"I got beat up pretty bad sometimes," Renning said. "(But) I was lucky to play against some of the greats of that time."
Those greats included Jerry Kramer and Wayne Walker of Idaho and quarterback Lee Grosscup of Utah.
Renning said the Grizzlies had a lot players weighing from 170 to 180 pounds. There were no weightlifting programs back then, so players with size came by it naturally. He also said there were a lot of Korean War veterans playing college football in his day as well.
Despite the 3-26 record during his career Renning said that he never felt the Grizzlies were outsized that often and that they could compete with many of the Skyline teams, especially Utah State, Denver, BYU and New Mexico. Margins of defeat rarely were more than 20 points. The three wins during his time were 21-13 over BYU in 1956 and 35-25 over Utah State and 21-6 over New Mexico in 1957, back to back.
Renning felt the Grizzlies competed well and never laid down for any opponent despite the long odds. Grizzly teams in those days sported a lot of junior college transfers - many from California - and a great deal of player turnover from year to year due to academic problems.
"There were not the Montana kids (on the team) that you see now," Renning said. "They have some real talent there that wasn't there when I was in high school."
The only teammate Renning has stayed in touch with a lot - and even that's been somewhat off and on - is Montana Bockman, a Missoula product who now lives in Ronan.
"He was actually my best friend," Renning said. "'Tana and I basically coached together in high school in the same conference for a couple or three years."
By chance Renning, in Billings to do some FBI work during the 70s, ran into Bockman's wife on the street and asked with her husband was.
"She said, 'he's in the hospital. He's had a heart attack,'" Bockman recalled. "I got to see him in the hospital."
Contact between the two tapered off after that, but a couple of years ago Renning - again in Billings doing contract work - took a side trip to visit his old friend, who had lost a leg.
"It was very good," Renning said of the visit. "He and his wife, that's all they can talk about is Grizzly football."
Renning didn't have time to pay much attention to Grizzly football for the eight years he was coaching high school sports. For the bulk of his years with the FBI, however, he has seen almost every Griz game played at Portland State.
"For the first 10 years . . . we'd go and watch the people perform, not the players," Renning joked, "because the Montana people, at that time their traveling (contingent) was very demonstrative.

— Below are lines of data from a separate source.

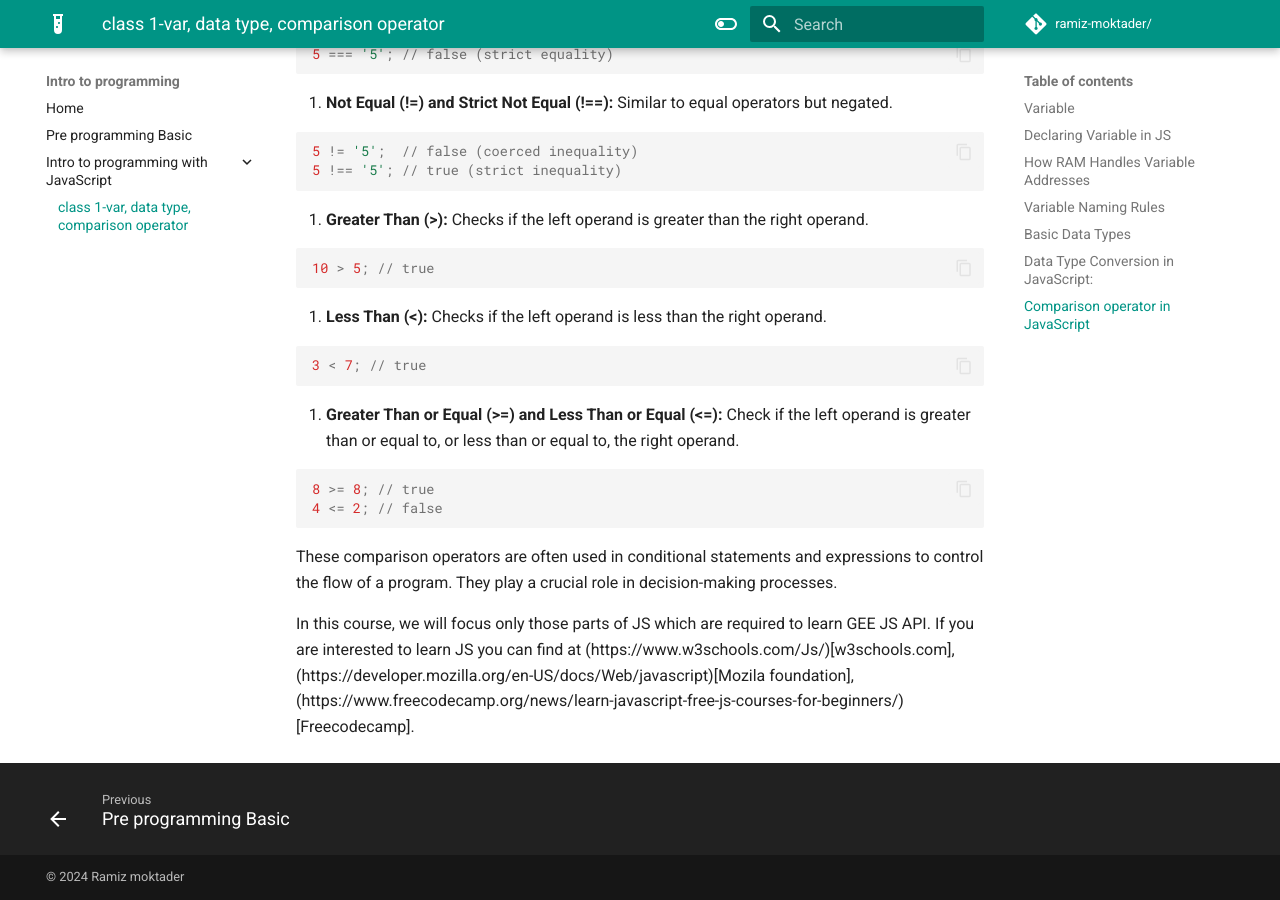
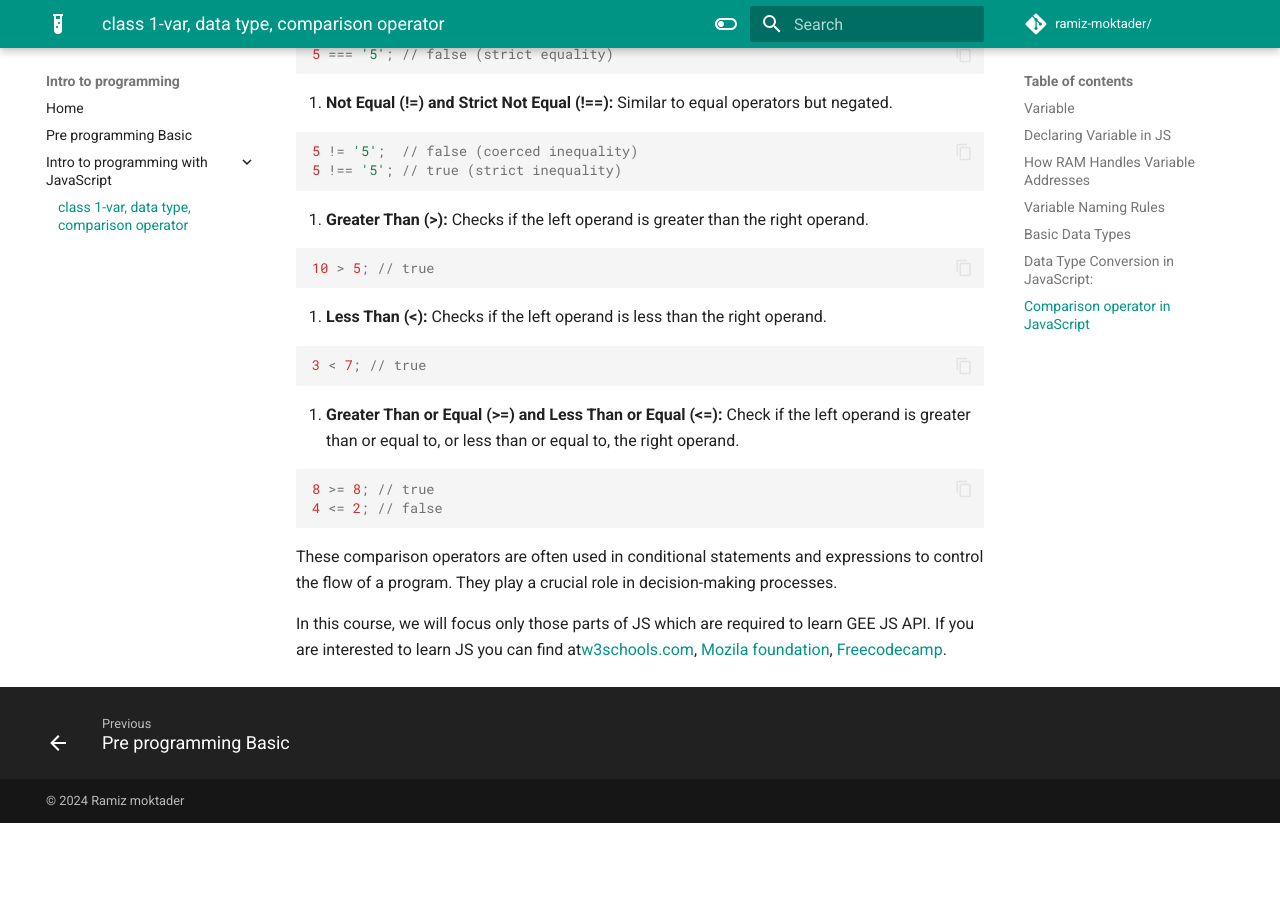
Before and after one commit to ramiz-moktader/geospatial-programming-course, an MkDocs documentation site: the page built from docs/intro-to-programming-with-js-class1.md, in a window 1280 px wide and 900 px high, scrolled down 2744 px. Built offline with MkDocs 1.6.1 and Material for MkDocs 9.7.7, drawn with Linux system fonts in a browser that asks for light colours; after the commit the page ends 3567 px from its top, so only the background shows below that; part of the change alters nothing that is shown.

Commit message:
class link changed

```diff
--- a/docs/intro-to-programming-with-js-class1.md
+++ b/docs/intro-to-programming-with-js-class1.md
@@ -140,5 +140,5 @@ In JavaScript, comparison operators are used to compare values and return a Bool
 These comparison operators are often used in conditional statements and expressions to control the flow of a program. They play a crucial role in decision-making processes.
 
 In this course, we will focus only those parts of JS which are required to learn GEE JS API.
-If you are interested to learn JS you can find at (https://www.w3schools.com/Js/)[w3schools.com],
-(https://developer.mozilla.org/en-US/docs/Web/javascript)[Mozila foundation], (https://www.freecodecamp.org/news/learn-javascript-free-js-courses-for-beginners/)[Freecodecamp].
+If you are interested to learn JS you can find at[w3schools.com](https://www.w3schools.com/Js/),
+[Mozila foundation](https://developer.mozilla.org/en-US/docs/Web/javascript), [Freecodecamp](https://www.freecodecamp.org/news/learn-javascript-free-js-courses-for-beginners/).
```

"They were very loyal, which was not the case when I was there."
Renning is impressed with the Grizzly product of recent years.
"The last time I saw them was two years ago and it was a heckuva game," Renning said. "Very impressive. The coaches, the players, the fans. They really have something going there."
Renning was part of the inaugural induction class for the new Grizzly Sports Hall of Fame in 1993, but was unable to attend because he was involved in a trial. Nevertheless, it meant a great deal to him, as did his time playing football and attending school in Missoula.
"Obviously I could not go to college," Renning said. "My dad was a cement finisher, and in those days we didn't work so I could not go . . . were it not for an athletic scholarship."
He also looks back on his coaching days more fondly now than he did at the time he was doing it.
"How I got to where I got, I don't know," Renning reflected. "I don't know how, why or whatever, but it was just meant to be and it was a great time for me."